When Jeeves's employer plays matchmaker, terrifying misunderstandings ensue, until the indomitable Jeeves saves the day. No wonder the British lost the war with the American colonies.
The feather-brained Bertie Wooster complicates his life by interceding with the predatory Madeline Bassett on behalf of his friend Gussie Fink-Nottle and finds himself entangled in terrifying misunderstandings. In the mounting storm clouds on the Wooster horizon there is but one ray of comfort: the presence of Jeeves, steadfast and reassuring. No cause has ever been lost while Jeeves was around, and in this uproarious novel the mastermind rises effortlessly to the occasion.
"It is impossible to be unhappy while reading the adventures of Jeeves and Wooster. And I've tried."--Christopher Buckley, author of "Little Green Men"
"Wodehouse can be extremely funny, of course, and Bertie and Jeeves are echt-Englishmen, but the surprising and surpassing pleasure of these books is their cheerful humanity. Reading Wodehouse always makes me feel good."—Kurt Andersen, author of "Turn of the Century"
"Timelessly funny and mean."—David Foster Wallace, author of "Brief Interviews with Hideous Men"
"Mr. Wodehouse's idyllic world can never stale. He will continue to release future generations from captivity that may be more irksome than our own. He has made a world for us to live in and delight in."—Evelyn Waugh
From the Publisher
Is it possible? Jonathan Cecil gets even better at reading Wodehouse. Given the excellence of his earlier narrations, that's hard to believe, but it's true. In this Wodehouse classic, Cecil gets a chance to stroll through a half-dozen distinct class and regional accents of British English. Everyone--except the ever-calm Jeeves, of course--writhes in sublimely ridiculous emotional agonies as Madeline tries to convert Gussie Finknottle into--say it softly--a vegetarian, thereby upsetting the applecart of relationships for everyone from narrator Bertie to dog Bartholomew.

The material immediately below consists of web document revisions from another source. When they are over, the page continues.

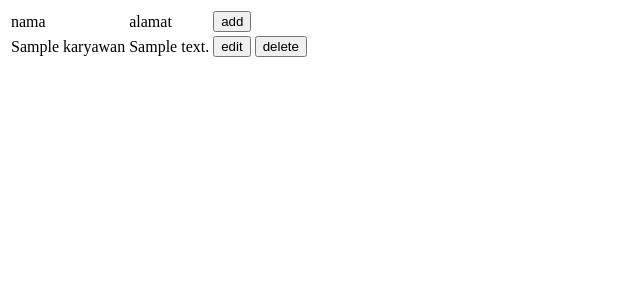
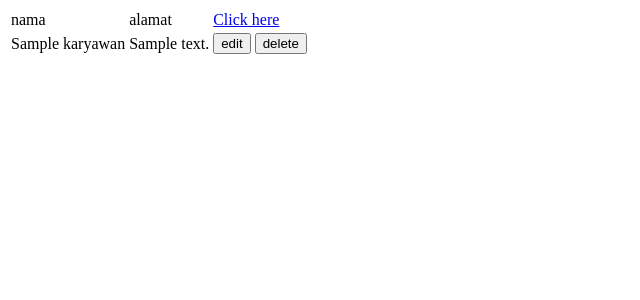
Before and after one commit to RizkyNovriansyah/CRUD-Django-Python2, a Django app: page / in a window 1280 px wide. Shown: the top 300 px of the page, without its empty margins (0-640 px from the left). Run offline with Django 3.2, Linux system fonts and the light colour scheme; tables that the repository leaves empty hold one stand-in row (values such as "Sample post").

Commit message:
otw harf2

```diff
--- a/mini_hrd/apps/karyawan/templates/list.html
+++ b/mini_hrd/apps/karyawan/templates/list.html
@@ -2,7 +2,7 @@
     <tr>
         <td>nama</td>
         <td>alamat</td>
-        <td><button>add</button></td>
+        <td><a href="{% url '/add' %}">Click here</a></td>
     </tr>
     {% for kr in kr_list %}
     <tr>
--- a/mini_hrd/apps/karyawan/views.py
+++ b/mini_hrd/apps/karyawan/views.py
@@ -1,6 +1,6 @@
 # -*- coding: utf-8 -*-
 from __future__ import unicode_literals
-from django.shortcuts import render
+from django.shortcuts import render, redirect
 from django.http import HttpResponse, JsonResponse
 from karyawan.models import Karyawan, Jabatan, Divisi
 from django import forms
@@ -128,6 +128,7 @@ def karyawan_insert(request):
             )
             print 'succedsaved'
             karyawan.save()
+            return redirect('/')
     context = {
         'form':form,
 
@@ -137,7 +138,7 @@ def karyawan_insert(request):
 # Detail
 def karyawan_detail(request, pk):
     # data = Karyawan.objects.all()
-    karyawan = Karyawan.objects.get(pk=pk)
+    karyawan = Karyawan.objects.get(id=pk)
     print karyawan.alamat
     return render(request, 'detail.html',{'dataKaryawan':karyawan})
     # return JsonResponse({'data':data})
```
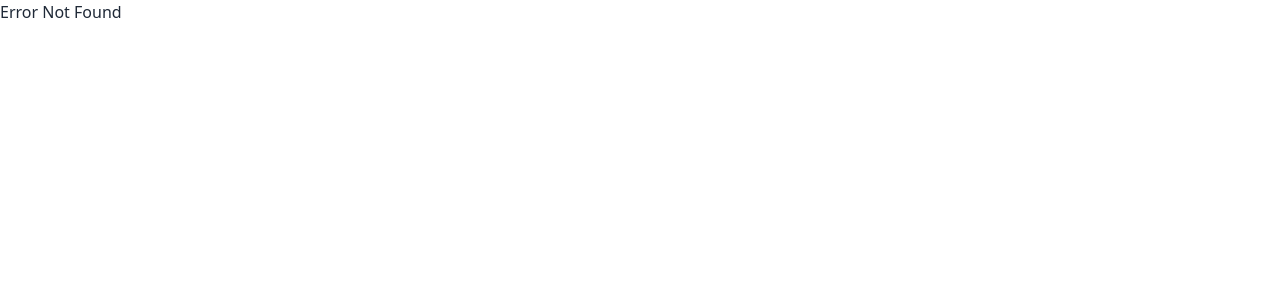
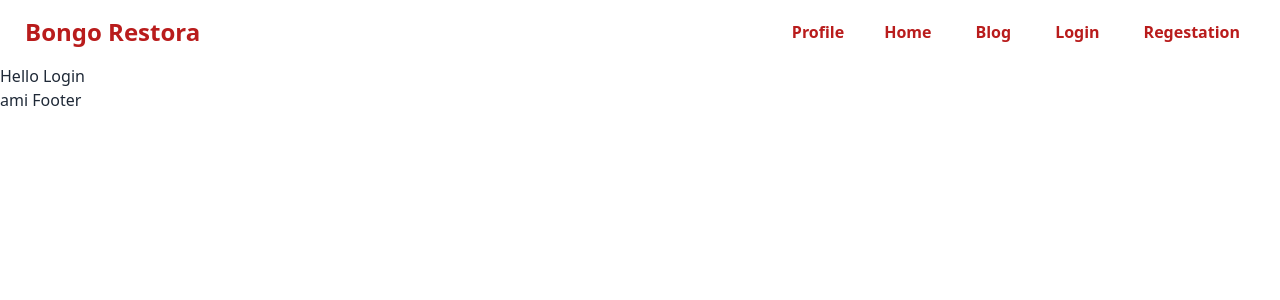
Before and after one commit to jishan1019/Bongo-Restora, a React (Vite) app: page /login in a window 1280 px wide. Before the commit this address had no page. Shown: the top 300 px of the page. Built offline with nearby package versions, Linux system fonts and the light colour scheme.

Commit message:
cover design done

```diff
--- a/src/component/Header/Header.jsx
+++ b/src/component/Header/Header.jsx
@@ -5,7 +5,7 @@ import { Link } from 'react-router-dom';
 const Header = () => {
     return (
         <>
-            <div className="navbar bg-base-100 shadow-xl ">
+            <div className="navbar bg-base-100 ">
                 <div className="flex-1">
                     <a className="btn btn-ghost normal-case text-2xl text-red-700">Bongo Restora</a>
                 </div>
@@ -20,9 +20,9 @@ const Header = () => {
                             <ul className="p-2 bg-base-100 items-center justify-center">
                                 <li className='text-red-700'>Profile</li>
                                 <li className='text-red-700'><Link to='/'>Home</Link></li>
-                                <li className='text-red-700'><Link to='/'>Blog</Link></li>
-                                <li className='text-red-700'><Link to='/'>Login</Link></li>
-                                <li className='text-red-700'><Link to='/'>Regestation</Link></li>
+                                <li className='text-red-700'><Link to='/blog'>Blog</Link></li>
+                                <li className='text-red-700'><Link to='/login'>Login</Link></li>
+                                <li className='text-red-700'><Link to='/regestation'>Regestation</Link></li>
                             </ul>
                         </li>
 
@@ -30,9 +30,9 @@ const Header = () => {
                         <div className='list-none flex items-center mr-8'>
                             <li className='font-bold text-red-700 '><Link to='/'>Profile</Link></li>
                             <li className='mr-1 ml-1 font-bold text-red-700'><Link to='/'>Home</Link></li>
-                            <li className='mr-1 ml-1 font-bold text-red-700'><Link to='/'>Blog</Link></li>
-                            <li className='mr-1 ml-1 font-bold text-red-700'><Link to='/'>Login</Link></li>
-                            <li className='mr-1 ml-1 font-bold text-red-700'><Link to='/'>Regestation</Link></li>
+                            <li className='mr-1 ml-1 font-bold text-red-700'><Link to='/blog'>Blog</Link></li>
+                            <li className='mr-1 ml-1 font-bold text-red-700'><Link to='/login'>Login</Link></li>
+                            <li className='mr-1 ml-1 font-bold text-red-700'><Link to='/regestation'>Regestation</Link></li>
                         </div>
 
 
--- /dev/null
+++ b/src/component/Layout/Blog.jsx
@@ -0,0 +1,11 @@
+import React from 'react';
+
+const Blog = () => {
+    return (
+        <div>
+            Blog
+        </div>
+    );
+};
+
+export default Blog;
--- /dev/null
+++ b/src/component/Layout/Cover.jsx
@@ -0,0 +1,22 @@
+import React from 'react';
+
+const Cover = () => {
+    return (
+        <div className='flex justify-center items-center flex-col-reverse md:flex-row'>
+            <div className='ml-4 md:ml-8 text-center md:text-left mt-4 md:mt-0'>
+                <h1 className='md:text-5xl text-2xl font-semibold mb-8'>Good food choices <br /> are good <br /> investments.</h1>
+                <p className='text-red-700 text-left'>Lorem ipsum dolor sit amet, consectetur adipisicing elit. Reprehenderit, vel illum! Dolorum numquam illo eum harum doloremque mollitia suscipit voluptatum!</p>
+
+                <div className='mt-6'>
+                    <button className='bg-red-700 hover:bg-white p-4 text-white hover:text-black font-bold rounded hover:border-red-700 hover:border-4'>Order now</button>
+                    <button className='shadow-md p-4 font-bold rounded hover:border-red-700 hover:border-4 ml-4' >Learn More</button>
+                </div>
+            </div>
+            <div>
+                <img className='w-full' src="../../../public/3.jpg" alt="" />
+            </div>
+        </div>
+    );
+};
+
+export default Cover;
--- a/src/component/Layout/Home.jsx
+++ b/src/component/Layout/Home.jsx
@@ -1,10 +1,10 @@
 import React from 'react';
-
+import Cover from './Cover';
 
 const Home = () => {
     return (
-        <div className='cover_bg'>
-
+        <div>
+            <Cover />
         </div>
     );
 };
--- /dev/null
+++ b/src/component/Layout/Login.jsx
@@ -0,0 +1,11 @@
+import React from 'react';
+
+const Login = () => {
+    return (
+        <div>
+            Hello Login
+        </div>
+    );
+};
+
+export default Login;
--- /dev/null
+++ b/src/component/Layout/Regestation.jsx
@@ -0,0 +1,11 @@
+import React from 'react';
+
+const Regestation = () => {
+    return (
+        <div>
+            Regestation
+        </div>
+    );
+};
+
+export default Regestation;
```
Also changed, not shown: src/main.jsx (+15 -0 lines), public/3.jpg (added).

Completely ridiculous, it's all a pleasure for the ear and wit. G.T.B. © AudioFile 2006, Portland, Maine-- Copyright © AudioFile, Portland, Maine